By Rabbi Alex Freedman.
When people think of Rabbi Harold Kushner – the Conservative rabbi who passed away Friday at age 88 – they often associate him with the best-selling 1981 book “When Bad Things Happen to Good People.” And correctly so. That was a wonderful example of sharing Jewish wisdom with the larger world. If that had been his only teaching, Dayeinu – that would have been enough of a career accomplishment.
While I did read that book years ago, it’s not how I think of him as a teacher. That’s because I am grateful to learn from him in a very real way every single week – and you might too without even realizing it.
He was the editor of the Etz Hayim Humash commentary below the line (Drash). So if you are ever in shul following the Torah reading with the Humash, and your eyes wander to the bottom of the page, you are reading Kushner. These comments and insights share timeless treasures from the Torah verses. These short sentences instantly help us understand sometimes cryptic passages and stories.
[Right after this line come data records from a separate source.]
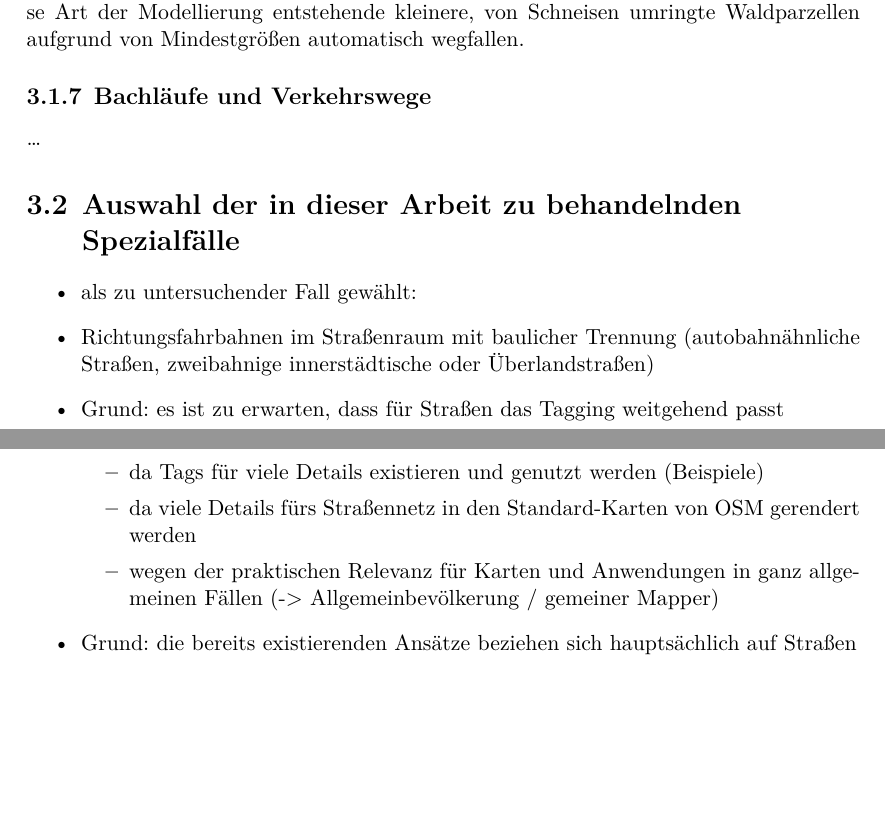
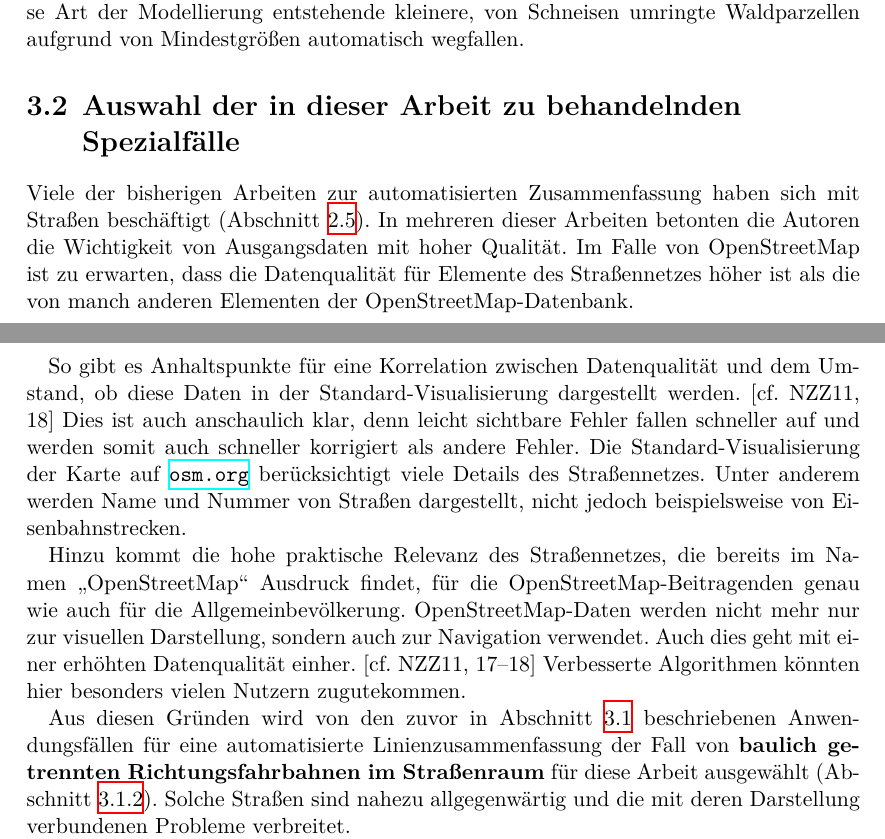
Before and after one commit to johannessen/combiner, a LaTeX thesis (thesis/main/thesis.tex, which reads thesis/chapter3/Spezifikation.tex): two parts of pages 18 and 19 of 36, joined at a grey line, cut so that both start at the same text, the shorter picture padded with empty space. Compiled offline with XeLaTeX.

Commit message:
Chapter 3.2

```diff
--- a/thesis/chapter3/Spezifikation.tex
+++ b/thesis/chapter3/Spezifikation.tex
@@ -140,10 +142,10 @@ Hier wäre eine Erkennung der parallelen Ränder der Schneise hilfreich, um durc
 % allerdings vielleicht hier puffer-methode besser geeignet, schließlich geht es eigentlich um die fläche
 
 
-\subsection{Bachläufe und Verkehrswege}
-% das klassische Problem
-
-…
+%\subsection{Bachläufe und Verkehrswege}
+%% das klassische Problem
+%
+%…
 
 
 
@@ -151,25 +153,22 @@ Hier wäre eine Erkennung der parallelen Ränder der Schneise hilfreich, um durc
 
 \section{Auswahl der in dieser Arbeit zu behandelnden Spezialfälle}
 
-\begin{itemize}
+Viele der bisherigen Arbeiten zur automatisierten Zusammenfassung haben sich mit Straßen beschäftigt (Abschnitt~\ref{ch:existing-approaches}).
+In mehreren dieser Arbeiten betonten die Autoren die Wichtigkeit von Ausgangsdaten mit hoher Qualität.
+Im Falle von OpenStreetMap ist zu erwarten, dass die Datenqualität für Elemente des Straßennetzes höher ist als die von manch anderen Elementen der \osm-Datenbank.
 
-	% Welcher konkrete Spezialfall wird in dieser Arbeit stellvertretend untersucht?
-	% Gibt es einen wesentlichen, die Auswahl entscheidenden Grund?
-	% =============================================================
+So gibt es Anhaltspunkte für eine Korrelation zwischen Datenqualität und dem Umstand, ob diese Daten in der Standard-Visualisierung dargestellt werden. \cf[18]{NZZ11}
+Dies ist auch anschaulich klar, denn leicht sichtbare Fehler fallen schneller auf und werden somit auch schneller korrigiert als andere Fehler.
+Die Standard-Visualisierung der Karte auf \href{https://www.openstreetmap.org/}{\nolinkurl{osm.org}} berücksichtigt viele Details des Straßennetzes.
+Unter anderem werden Name und Nummer von Straßen dargestellt, nicht jedoch beispielsweise von Eisenbahnstrecken.
+% Highways: Tags für viele Details existieren und werden genutzt. Mehr als für Railways? Vergleich evtl. durch TagInfo möglich, entweder mit historischen Daten (Geofabrik?) oder aber mit aktuellen plus qualitative Überlegung (wann entstand openrailwaymap?)
 
-	\item als zu untersuchender Fall gewählt:
+Hinzu kommt die hohe praktische Relevanz des Straßennetzes, die bereits im Namen „OpenStreetMap“ Ausdruck findet, für die \osm-Beitragenden genau wie auch für die Allgemeinbevölkerung.
+\osm-Daten werden nicht mehr nur zur visuellen Darstellung, sondern auch zur Navigation verwendet.
+Auch dies geht mit einer erhöhten Datenqualität einher. \cf[17–18]{NZZ11}
+% Quelle für diesen Punkt nicht großartig; kann dies anhand von Changesets quantifiziert werden?
+Verbesserte Algorithmen könnten hier besonders vielen Nutzern zugutekommen.
 
-	\item Richtungsfahrbahnen im Straßenraum mit baulicher Trennung
-		(autobahnähnliche Straßen, zweibahnige innerstädtische oder Überlandstraßen)
+Aus diesen Gründen wird von den zuvor in Abschnitt~\ref{ch:case-comparison} beschriebenen Anwendungsfällen für eine automatisierte Linienzusammenfassung der Fall von \textbf{baulich getrennten Richtungsfahrbahnen im Straßenraum} für diese Arbeit ausgewählt (Abschnitt~\ref{ch:dual-highway-case-desc}).
+Solche Straßen sind nahezu allgegenwärtig und die mit deren Darstellung verbundenen Probleme verbreitet.
 
-	\item Grund: es ist zu erwarten, dass für Straßen das Tagging weitgehend passt
-	\begin{itemize}
-		% - da straßen für eine weit größere zielgruppe interessant sind
-		\item da Tags für viele Details existieren und genutzt werden (Beispiele)
-		\item da viele Details fürs Straßennetz in den Standard-Karten von OSM gerendert werden
-		\item wegen der praktischen Relevanz für Karten und Anwendungen in ganz allgemeinen Fällen
-			(-> Allgemeinbevölkerung / gemeiner Mapper)
-	\end{itemize}
-	% - Grund: mehr probleme bei straßen (?)
-	\item Grund: die bereits existierenden Ansätze beziehen sich hauptsächlich auf Straßen
-	\item Grund: Bahn ist einfacher (?) / Straße ist evtl. allgemeiner (?)
```
Also changed, not shown: thesis/chapter2/Analyse.tex (+1 -0 lines), thesis/references-papers.bib (+22 -1 lines), thesis/chapter3/Spezifikation.tex (26 more changed lines).
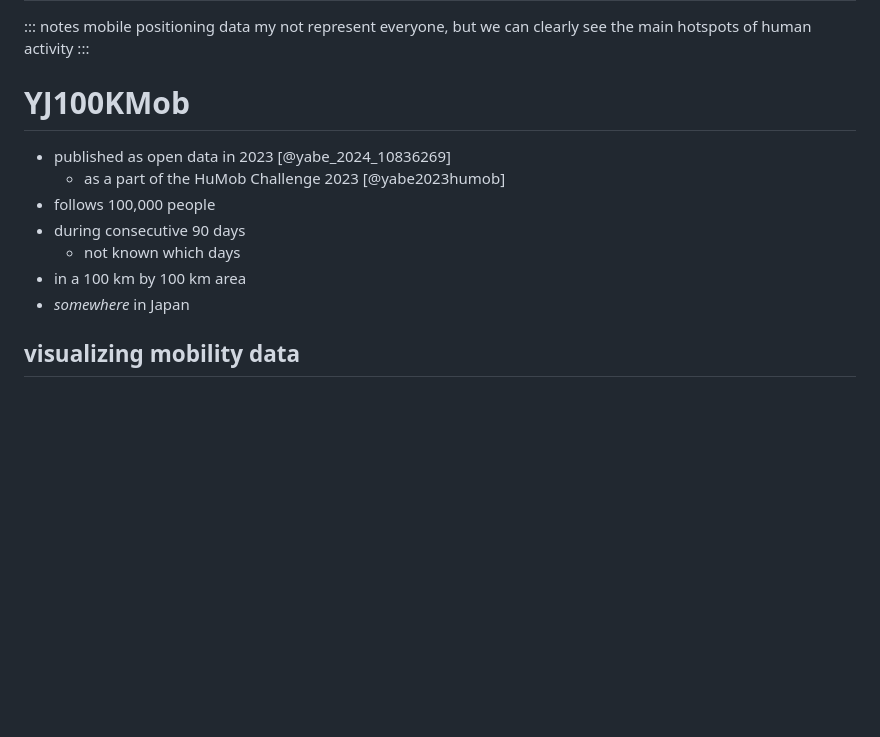
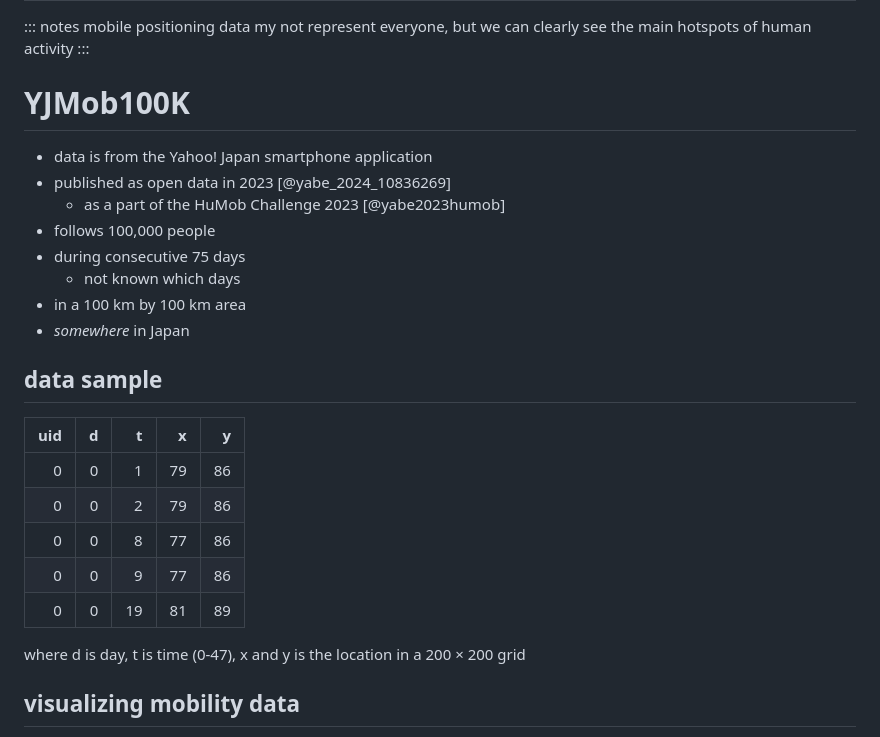
Before and after one commit to pintergreg/geolocating_cities_using_human_activity_traces, a Markdown page: slides.md, the part around one of its changes. GitHub-like rendering; blank space fills up the shorter version.

```diff
--- a/slides.md
+++ b/slides.md
@@ -82,15 +82,28 @@ mobile positioning data my not represent everyone, but we can clearly see the ma
     - more and more data is collected
     -->
 
-# YJ100KMob
+# YJMob100K
 
+- data is from the Yahoo! Japan smartphone application
 - published as open data in 2023 [@yabe_2024_10836269]
     - as a part of the HuMob Challenge 2023 [@yabe2023humob]
 - follows 100,000 people
-- during consecutive 90 days
+- during consecutive 75 days
     - not known which days
 - in a 100 km by 100 km area
 - *somewhere* in Japan
+
+## data sample
+
+|   uid |   d |   t |   x |   y |
+|------:|----:|----:|----:|----:|
+|     0 |   0 |   1 |  79 |  86 |
+|     0 |   0 |   2 |  79 |  86 |
+|     0 |   0 |   8 |  77 |  86 |
+|     0 |   0 |   9 |  77 |  86 |
+|     0 |   0 |  19 |  81 |  89 |
+
+where d is day, t is time (0-47), x and y is the location in a 200 × 200 grid
 
 ## visualizing mobility data
 
```
Also changed, not shown: other parts of slides.md (+109 -4 lines).
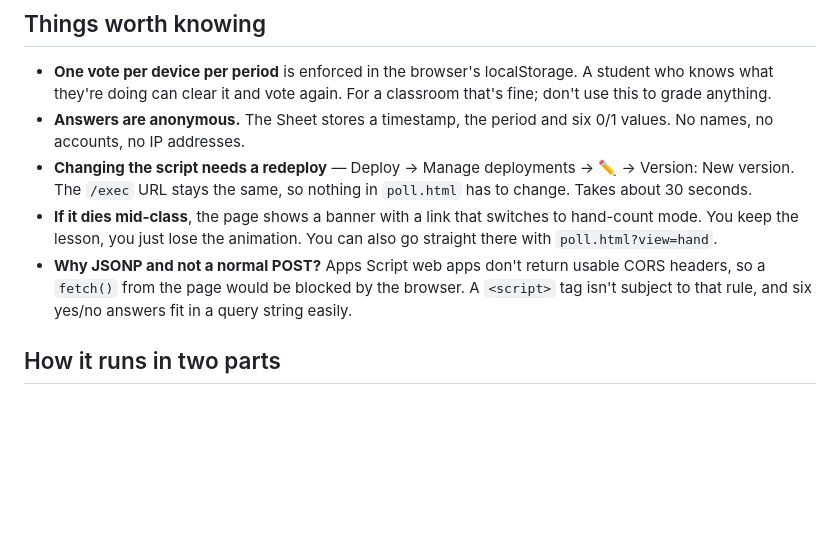
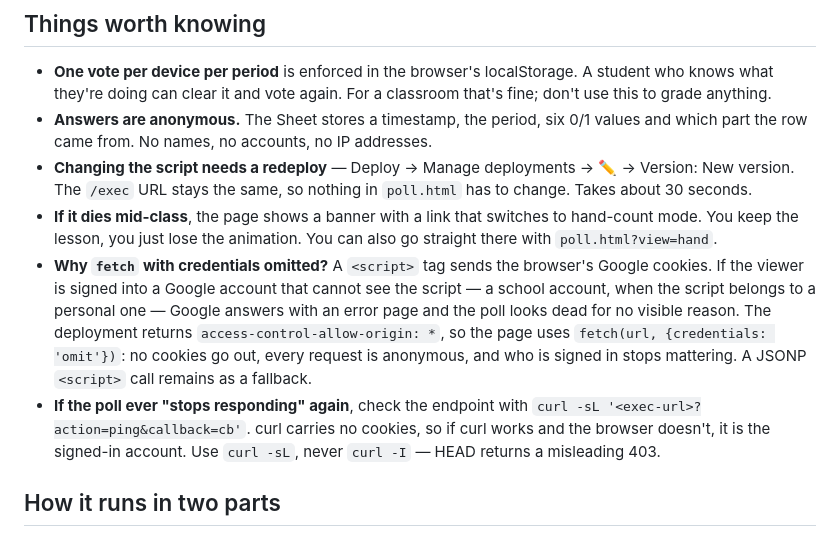
Before and after one commit to ahs-cs-csp/ahs-cs-csp.github.io, a Markdown page: copyright/poll-README.md, the part around the change. Drawn GitHub-style; blank space fills up the shorter version.

Commit message:
Correct the README: Apps Script does return CORS headers

```diff
--- a/copyright/poll-README.md
+++ b/copyright/poll-README.md
@@ -70,18 +70,26 @@ type that.
 - **One vote per device per period** is enforced in the browser's localStorage.
   A student who knows what they're doing can clear it and vote again. For a
   classroom that's fine; don't use this to grade anything.
-- **Answers are anonymous.** The Sheet stores a timestamp, the period and six
-  0/1 values. No names, no accounts, no IP addresses.
+- **Answers are anonymous.** The Sheet stores a timestamp, the period, six 0/1
+  values and which part the row came from. No names, no accounts, no IP addresses.
 - **Changing the script needs a redeploy** — Deploy → Manage deployments → ✏ →
   Version: New version. The `/exec` URL stays the same, so nothing in `poll.html`
   has to change. Takes about 30 seconds.
 - **If it dies mid-class**, the page shows a banner with a link that switches to
   hand-count mode. You keep the lesson, you just lose the animation. You can also
   go straight there with `poll.html?view=hand`.
-- **Why JSONP and not a normal POST?** Apps Script web apps don't return usable
-  CORS headers, so a `fetch()` from the page would be blocked by the browser.
-  A `<script>` tag isn't subject to that rule, and six yes/no answers fit in a
-  query string easily.
+- **Why `fetch` with credentials omitted?** A `<script>` tag sends the browser's
+  Google cookies. If the viewer is signed into a Google account that cannot see
+  the script — a school account, when the script belongs to a personal one —
+  Google answers with an error page and the poll looks dead for no visible
+  reason. The deployment returns `access-control-allow-origin: *`, so the page
+  uses `fetch(url, {credentials: 'omit'})`: no cookies go out, every request is
+  anonymous, and who is signed in stops mattering. A JSONP `<script>` call
+  remains as a fallback.
+- **If the poll ever "stops responding" again**, check the endpoint with
+  `curl -sL '<exec-url>?action=ping&callback=cb'`. curl carries no cookies, so if
+  curl works and the browser doesn't, it is the signed-in account. Use
+  `curl -sL`, never `curl -I` — HEAD returns a misleading 403.
 
 ## How it runs in two parts
 
```
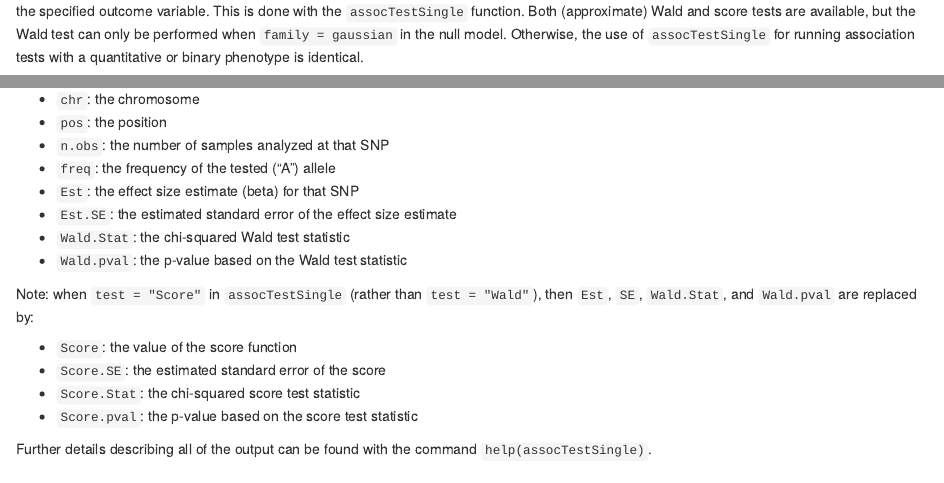
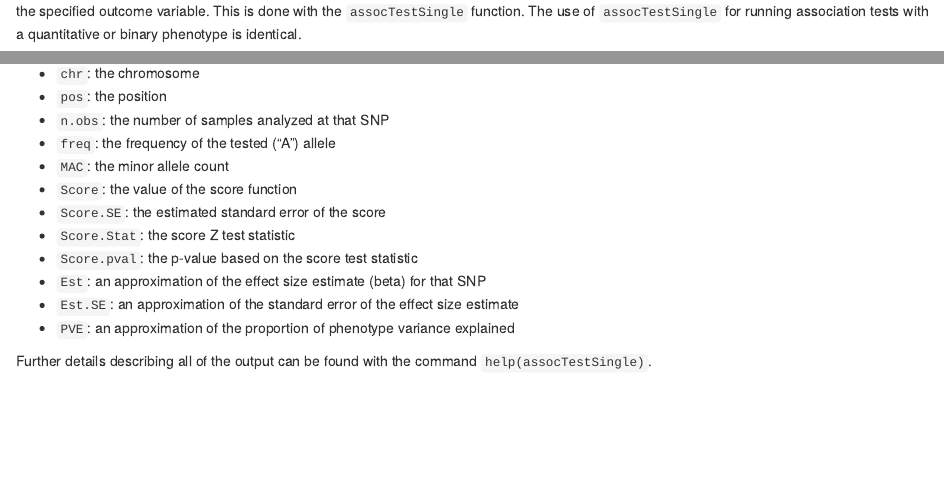
Before and after one commit to UW-GAC/GENESIS, an R Markdown document (vignettes/assoc_test.Rmd): the page in a window 1100 px wide, from 4860 px down, and a second part further down, joined at a grey line. Rendered offline with R 4.5, knitr and Pandoc, with nearby package versions; drawn as R Markdown's standard HTML page in place of the format the file asks for; some code elsewhere in the file could not run offline.

Commit message:
remove references to Wald test

```diff
--- a/vignettes/assoc_test.Rmd
+++ b/vignettes/assoc_test.Rmd
@@ -211,7 +211,7 @@ Multiple fixed effect covariates and multiple random effects can be specified fo
 
 ## Run SNP-Phenotype Association Tests
 
-The second step for association testing with `r Biocpkg("GENESIS")` is to use the fitted null model to test the SNPs in the `GenotypeData` object for association with the specified outcome variable. This is done with the `assocTestSingle` function. Both (approximate) Wald and score tests are available, but the Wald test can only be performed when `family = gaussian` in the null model. Otherwise, the use of `assocTestSingle` for running association tests with a quantitative or binary phenotype is identical.
+The second step for association testing with `r Biocpkg("GENESIS")` is to use the fitted null model to test the SNPs in the `GenotypeData` object for association with the specified outcome variable. This is done with the `assocTestSingle` function. The use of `assocTestSingle` for running association tests with a quantitative or binary phenotype is identical.
 
 Before we can run an association test on a `GenotypeData` object, we much first decide how many SNPs we want to read at a time. We do this by creating a `GenotypeBlockIterator` object that defines blocks of SNPs. The default setting is to read 10,000 SNPs in each block, but this may be changed with the `snpBlock` argument.
 
@@ -259,17 +258,14 @@ head(assoc)
 * `pos`: the position
 * `n.obs`: the number of samples analyzed at that SNP
 * `freq`: the frequency of the tested ("A") allele
-* `Est`: the effect size estimate (beta) for that SNP
-* `Est.SE`: the estimated standard error of the effect size estimate
-* `Wald.Stat`: the chi-squared Wald test statistic
-* `Wald.pval`: the p-value based on the Wald test statistic
-
-Note: when `test = "Score"` in `assocTestSingle` (rather than `test = "Wald"`), then `Est`, `SE`, `Wald.Stat`, and `Wald.pval` are replaced by:
-
+* `MAC`: the minor allele count
 * `Score`: the value of the score function
 * `Score.SE`: the estimated standard error of the score
-* `Score.Stat`: the chi-squared score test statistic
+* `Score.Stat`: the score Z test statistic
 * `Score.pval`: the p-value based on the score test statistic
+* `Est`: an approximation of the effect size estimate (beta) for that SNP
+* `Est.SE`: an approximation of the standard error of the effect size estimate
+* `PVE`: an approximation of the proportion of phenotype variance explained
 
 Further details describing all of the output can be found with the command `help(assocTestSingle)`.
 
```
Also changed, not shown: vignettes/assoc_test.Rmd (5 more changed lines), 2 other files.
And they add holiness to those precious words.
Here is but one example from this week’s reading, Emor. The topic is the role of priests and how to maintain their ritual purity. The Torah says “and you must treat [the Priests] as holy, since they offer the food of your God; they shall be holy to you, for I the Lord who sanctify you am holy” (Lv. 21:8).
Let me quote Kushner’s comment on that idea:
“Rabbis and cantors are no different from other Jews. They have no special powers; no obligations devolve on them that do not apply to all Jews. ‘Ten shoemakers can make a Minyan but nine rabbis can’t.’ Nonetheless, they are considered Klei Kodesh – instruments of holiness – because, through their knowledge and teaching and by life, character, and commitments, they show the way to a life of holiness.”
Rabbi Kushner was a mensch and certainly did not intend to glorify himself with those words. But those same words certainly apply to him. Many of us – plenty of rabbis included – have followed his lead to a life of holiness.
While he has sadly passed away, his words endure forever for they are printed for all of us to read. I and many other Jews who read the Humash every week will continue to learn from his wisdom without end.
May his memory be a blessing.